• WHAT THE TASK ASKS: Copy all entries verbatim and keep any pictures out of the copy.

[Before and after images]
#####

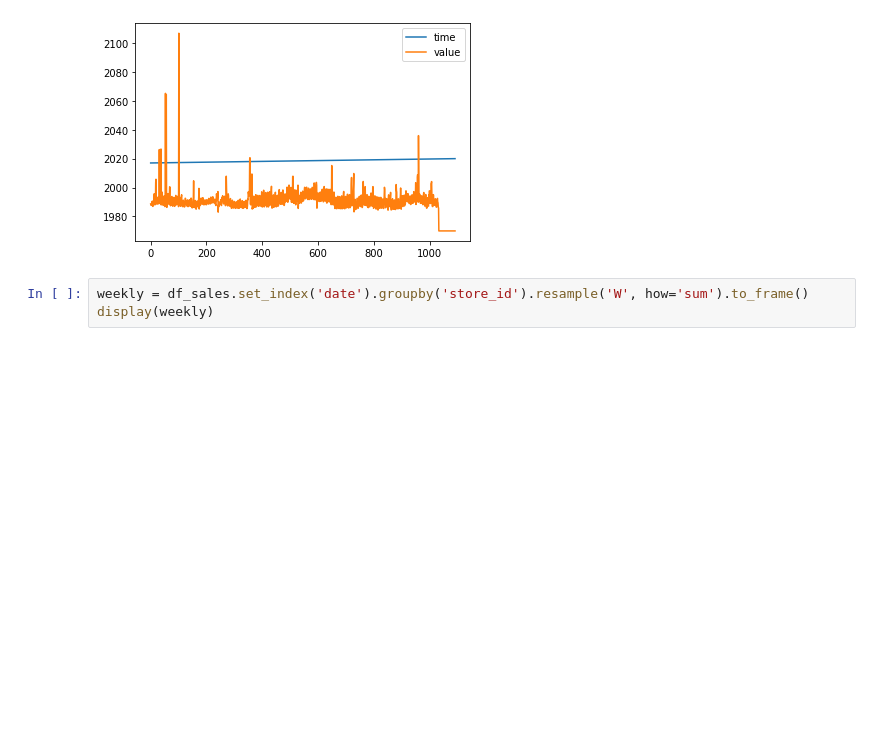
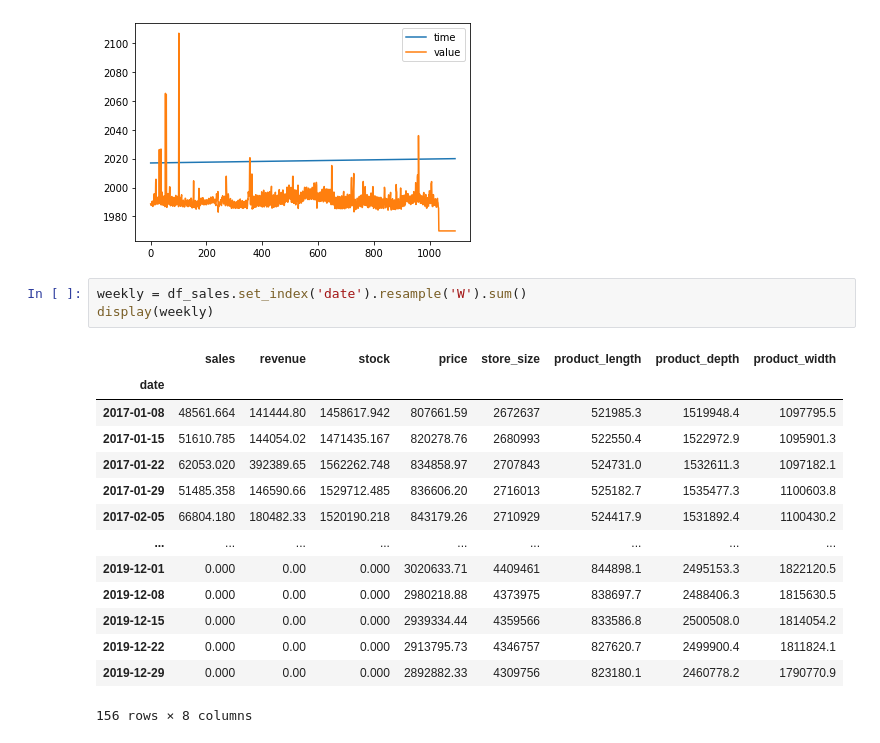
Before and after one commit to Schwabinger-Exzellenzcluster/instasights, a Jupyter notebook: backend/notebooks/notebook.ipynb, the cells around one changed output. Drawn from its saved outputs; the diff is of its cells as text; blank space fills up the shorter version.

```diff
--- a/backend/notebooks/notebook.ipynb
+++ b/backend/notebooks/notebook.ipynb
@@ -113,5 +113,20 @@ plt.show()
 1092 rows × 2 columns
 [figure]
 # %%
-weekly = df_sales.set_index('date').groupby('store_id').resample('W', how='sum').to_frame()
+weekly = df_sales.set_index('date').resample('W').sum()
 display(weekly)
+# %% [output]
+|  | sales | revenue | stock | price | store_size | product_length | product_depth | product_width |
+| date |  |  |  |  |  |  |  |  |
+| 2017-01-08 | 48561.664 | 141444.80 | 1458617.942 | 807661.59 | 2672637 | 521985.3 | 1519948.4 | 1097795.5 |
+| 2017-01-15 | 51610.785 | 144054.02 | 1471435.167 | 820278.76 | 2680993 | 522550.4 | 1522972.9 | 1095901.3 |
+| 2017-01-22 | 62053.020 | 392389.65 | 1562262.748 | 834858.97 | 2707843 | 524731.0 | 1532611.3 | 1097182.1 |
+| 2017-01-29 | 51485.358 | 146590.66 | 1529712.485 | 836606.20 | 2716013 | 525182.7 | 1535477.3 | 1100603.8 |
+| 2017-02-05 | 66804.180 | 180482.33 | 1520190.218 | 843179.26 | 2710929 | 524417.9 | 1531892.4 | 1100430.2 |
+| ... | ... | ... | ... | ... | ... | ... | ... | ... |
+| 2019-12-01 | 0.000 | 0.00 | 0.000 | 3020633.71 | 4409461 | 844898.1 | 2495153.3 | 1822120.5 |
+| 2019-12-08 | 0.000 | 0.00 | 0.000 | 2980218.88 | 4373975 | 838697.7 | 2488406.3 | 1815630.5 |
+| 2019-12-15 | 0.000 | 0.00 | 0.000 | 2939334.44 | 4359566 | 833586.8 | 2500508.0 | 1814054.2 |
+| 2019-12-22 | 0.000 | 0.00 | 0.000 | 2913795.73 | 4346757 | 827620.7 | 2499900.4 | 1811824.1 |
+| 2019-12-29 | 0.000 | 0.00 | 0.000 | 2892882.33 | 4309756 | 823180.1 | 2460778.2 | 1790770.9 |
+156 rows × 8 columns
```
Also changed, not shown: 10 other files.
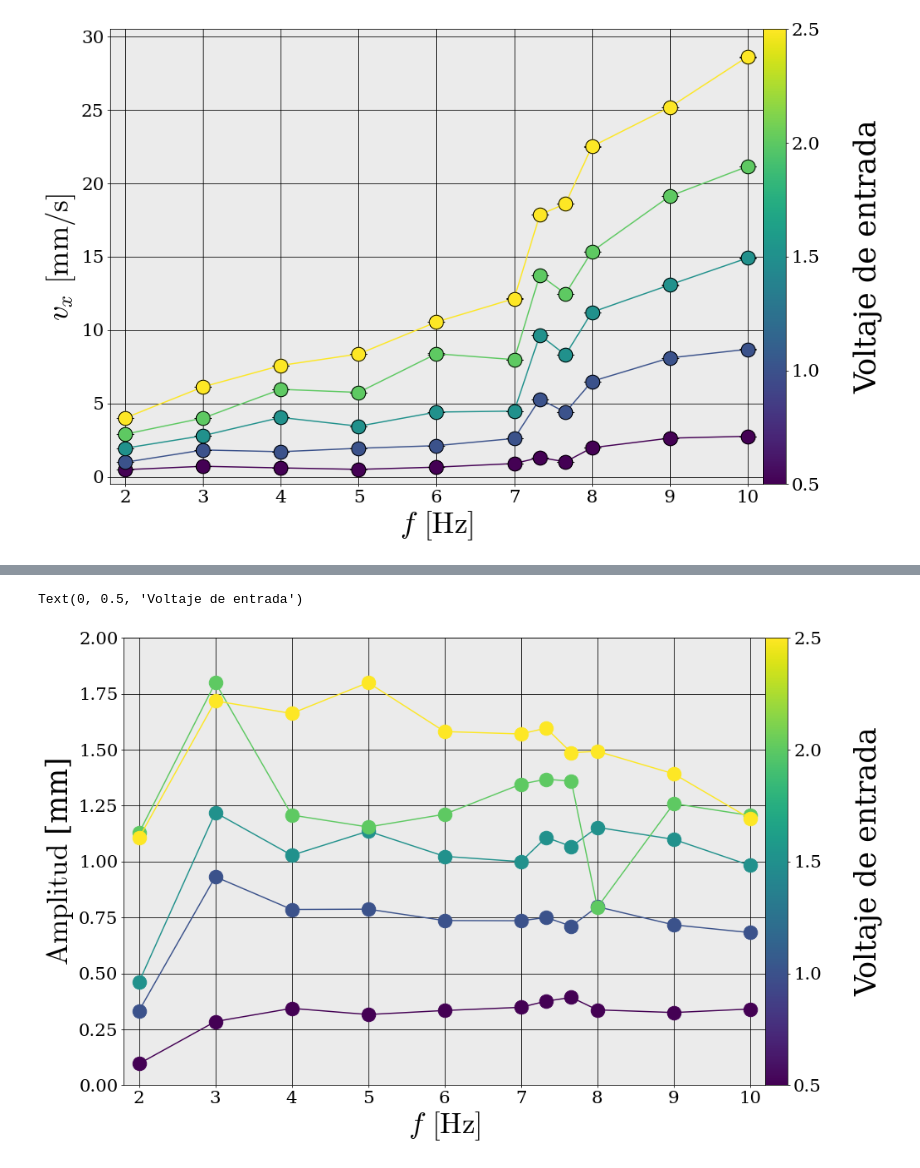
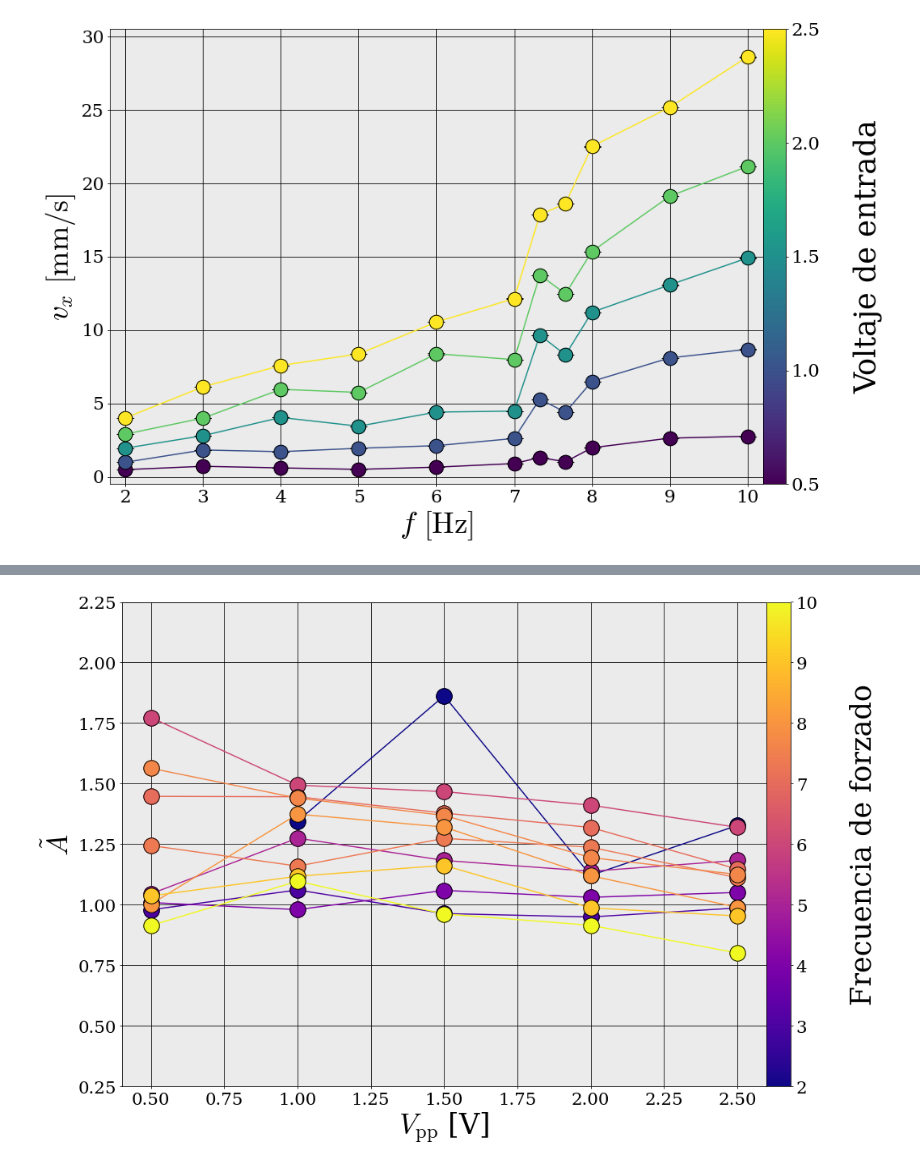
Before and after one commit to gardianc/Nado-ondulatorio, a Jupyter notebook: mas_graficos.ipynb, the cells around one changed output, grey strips where cells are left out. Drawn from its saved outputs; the diff is of its cells as text; code cells hidden in the pictures.

```diff
--- a/mas_graficos.ipynb
+++ b/mas_graficos.ipynb
@@ -274,27 +437,31 @@ fig.tight_layout()
 # %%
 fig,ax = plt.subplots()
-for row in df_amplitude.iterrows():
-    volt_color = cmap_v(norm_v(row[0]))
-    values = [row[1].iloc[i][0] for i in np.arange(len(row[1]))]
-    errors = [row[1].iloc[i][1] for i in np.arange(len(row[1]))]
-    ax.plot(FREQ_ARRAY_VALUES,np.abs(values), 'o-', ms=17, color=volt_color)
-    # ax.errorbar(FREQ_ARRAY_VALUES, np.abs(values), markerfacecolor = volt_color, fmt='o',
-    #         yerr = errors, xerr = None, color = 'k', ecolor = 'k',
-    #         ms=17, elinewidth=2, lw=3, capsize=10)
+for tail_items,head_items in zip(df_tail_amplitude.items(),df_head_amplitude.items()):
+    freq_color = cmap_f(norm_f(tail_items[0]))
+    series_tail = tail_items[1]
+    series_head = head_items[1]
+    tail = np.array([amp[0] for amp in series_tail])
+    err_tail = np.array([amp[1] for amp in series_tail])
+    head = np.array([amp[0] for amp in series_head])
+    err_head = np.array([amp[1] for amp in series_head])
 
-ax.set_xlabel(f'$f$ $[\\text{{Hz}}]$')
-ax.set_ylabel('$\\text{Amplitud}$ [mm]')
-ax.set_ylim([0,2])
-ax.set_xlim([1.8,10.2])
-#Colorbar configuration
-cbar_term = fig.colorbar(colorscale_v, ax=ax, location='right', orientation='vertical', pad=0, fraction=0.05)
-cbar_term.ax.set_ylim(VOLT_ARRAY_VALUES[0],VOLT_ARRAY_VALUES[-1])
+    ax.plot(VOLT_ARRAY_VALUES, tail/head , '-o', ms=20, color=freq_color)
+    ax.errorbar(VOLT_ARRAY_VALUES, tail/head , markerfacecolor = freq_color, fmt='o',
+            yerr = 0, xerr = None, color = 'k', ecolor = freq_color, #TODO: Propagar error de adimenzionalicación
+            ms=20, elinewidth=2, lw=3, capsize=10)
+
+ax.set_xlabel('$V_{\\text{pp}}$ [V]')
+ax.set_ylabel('$\\tilde{A}$')
+ax.set_xlim([0.4,2.6])
+ax.set_ylim([0.25,2.25])
+cbar_term = fig.colorbar(colorscale_f, ax=ax, location='right', orientation='vertical', pad=0, fraction=0.05)
+cbar_term.ax.set_ylim(2,10)
 cbar_term.ax.ticklabel_format(axis='x',style='sci',scilimits=(0,2))
-cbar_term.ax.set_yticks(VOLT_ARRAY_VALUES)
-cbar_term.ax.set_ylabel('Voltaje de entrada',labelpad=40)
+cbar_term.ax.set_yticks([f for f in FREQ_ARRAY_VALUES if f!=7.33 and f!=7.66])
+cbar_term.ax.set_ylabel('Frecuencia de forzado',labelpad=40)
+fig.tight_layout()
 # %% [output]
-Text(0, 0.5, 'Voltaje de entrada')
-[figure, old version]
+[figure, new version]
 # %%
 fig,ax = plt.subplots()
 
```
Also changed, not shown: parts of 8 cells of this notebook, 18 other files.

#####

• SOLUTION TO THIS PROBLEM:
Before and after one commit to Schwabinger-Exzellenzcluster/instasights, a Jupyter notebook: backend/notebooks/notebook.ipynb, the cells around one changed output. Drawn from its saved outputs; the diff is of its cells as text; blank space fills up the shorter version.

```diff
--- a/backend/notebooks/notebook.ipynb
+++ b/backend/notebooks/notebook.ipynb
@@ -113,5 +113,20 @@ plt.show()
 1092 rows × 2 columns
 [figure]
 # %%
-weekly = df_sales.set_index('date').groupby('store_id').resample('W', how='sum').to_frame()
+weekly = df_sales.set_index('date').resample('W').sum()
 display(weekly)
+# %% [output]
+|  | sales | revenue | stock | price | store_size | product_length | product_depth | product_width |
+| date |  |  |  |  |  |  |  |  |
+| 2017-01-08 | 48561.664 | 141444.80 | 1458617.942 | 807661.59 | 2672637 | 521985.3 | 1519948.4 | 1097795.5 |
+| 2017-01-15 | 51610.785 | 144054.02 | 1471435.167 | 820278.76 | 2680993 | 522550.4 | 1522972.9 | 1095901.3 |
+| 2017-01-22 | 62053.020 | 392389.65 | 1562262.748 | 834858.97 | 2707843 | 524731.0 | 1532611.3 | 1097182.1 |
+| 2017-01-29 | 51485.358 | 146590.66 | 1529712.485 | 836606.20 | 2716013 | 525182.7 | 1535477.3 | 1100603.8 |
+| 2017-02-05 | 66804.180 | 180482.33 | 1520190.218 | 843179.26 | 2710929 | 524417.9 | 1531892.4 | 1100430.2 |
+| ... | ... | ... | ... | ... | ... | ... | ... | ... |
+| 2019-12-01 | 0.000 | 0.00 | 0.000 | 3020633.71 | 4409461 | 844898.1 | 2495153.3 | 1822120.5 |
+| 2019-12-08 | 0.000 | 0.00 | 0.000 | 2980218.88 | 4373975 | 838697.7 | 2488406.3 | 1815630.5 |
+| 2019-12-15 | 0.000 | 0.00 | 0.000 | 2939334.44 | 4359566 | 833586.8 | 2500508.0 | 1814054.2 |
+| 2019-12-22 | 0.000 | 0.00 | 0.000 | 2913795.73 | 4346757 | 827620.7 | 2499900.4 | 1811824.1 |
+| 2019-12-29 | 0.000 | 0.00 | 0.000 | 2892882.33 | 4309756 | 823180.1 | 2460778.2 | 1790770.9 |
+156 rows × 8 columns
```
Also changed, not shown: 10 other files.
Before and after one commit to gardianc/Nado-ondulatorio, a Jupyter notebook: mas_graficos.ipynb, the cells around one changed output, grey strips where cells are left out. Drawn from its saved outputs; the diff is of its cells as text; code cells hidden in the pictures.

```diff
--- a/mas_graficos.ipynb
+++ b/mas_graficos.ipynb
@@ -274,27 +437,31 @@ fig.tight_layout()
 # %%
 fig,ax = plt.subplots()
-for row in df_amplitude.iterrows():
-    volt_color = cmap_v(norm_v(row[0]))
-    values = [row[1].iloc[i][0] for i in np.arange(len(row[1]))]
-    errors = [row[1].iloc[i][1] for i in np.arange(len(row[1]))]
-    ax.plot(FREQ_ARRAY_VALUES,np.abs(values), 'o-', ms=17, color=volt_color)
-    # ax.errorbar(FREQ_ARRAY_VALUES, np.abs(values), markerfacecolor = volt_color, fmt='o',
-    #         yerr = errors, xerr = None, color = 'k', ecolor = 'k',
-    #         ms=17, elinewidth=2, lw=3, capsize=10)
+for tail_items,head_items in zip(df_tail_amplitude.items(),df_head_amplitude.items()):
+    freq_color = cmap_f(norm_f(tail_items[0]))
+    series_tail = tail_items[1]
+    series_head = head_items[1]
+    tail = np.array([amp[0] for amp in series_tail])
+    err_tail = np.array([amp[1] for amp in series_tail])
+    head = np.array([amp[0] for amp in series_head])
+    err_head = np.array([amp[1] for amp in series_head])
 
-ax.set_xlabel(f'$f$ $[\\text{{Hz}}]$')
-ax.set_ylabel('$\\text{Amplitud}$ [mm]')
-ax.set_ylim([0,2])
-ax.set_xlim([1.8,10.2])
-#Colorbar configuration
-cbar_term = fig.colorbar(colorscale_v, ax=ax, location='right', orientation='vertical', pad=0, fraction=0.05)
-cbar_term.ax.set_ylim(VOLT_ARRAY_VALUES[0],VOLT_ARRAY_VALUES[-1])
+    ax.plot(VOLT_ARRAY_VALUES, tail/head , '-o', ms=20, color=freq_color)
+    ax.errorbar(VOLT_ARRAY_VALUES, tail/head , markerfacecolor = freq_color, fmt='o',
+            yerr = 0, xerr = None, color = 'k', ecolor = freq_color, #TODO: Propagar error de adimenzionalicación
+            ms=20, elinewidth=2, lw=3, capsize=10)
+
+ax.set_xlabel('$V_{\\text{pp}}$ [V]')
+ax.set_ylabel('$\\tilde{A}$')
+ax.set_xlim([0.4,2.6])
+ax.set_ylim([0.25,2.25])
+cbar_term = fig.colorbar(colorscale_f, ax=ax, location='right', orientation='vertical', pad=0, fraction=0.05)
+cbar_term.ax.set_ylim(2,10)
 cbar_term.ax.ticklabel_format(axis='x',style='sci',scilimits=(0,2))
-cbar_term.ax.set_yticks(VOLT_ARRAY_VALUES)
-cbar_term.ax.set_ylabel('Voltaje de entrada',labelpad=40)
+cbar_term.ax.set_yticks([f for f in FREQ_ARRAY_VALUES if f!=7.33 and f!=7.66])
+cbar_term.ax.set_ylabel('Frecuencia de forzado',labelpad=40)
+fig.tight_layout()
 # %% [output]
-Text(0, 0.5, 'Voltaje de entrada')
-[figure, old version]
+[figure, new version]
 # %%
 fig,ax = plt.subplots()
 
```
Also changed, not shown: parts of 8 cells of this notebook, 18 other files.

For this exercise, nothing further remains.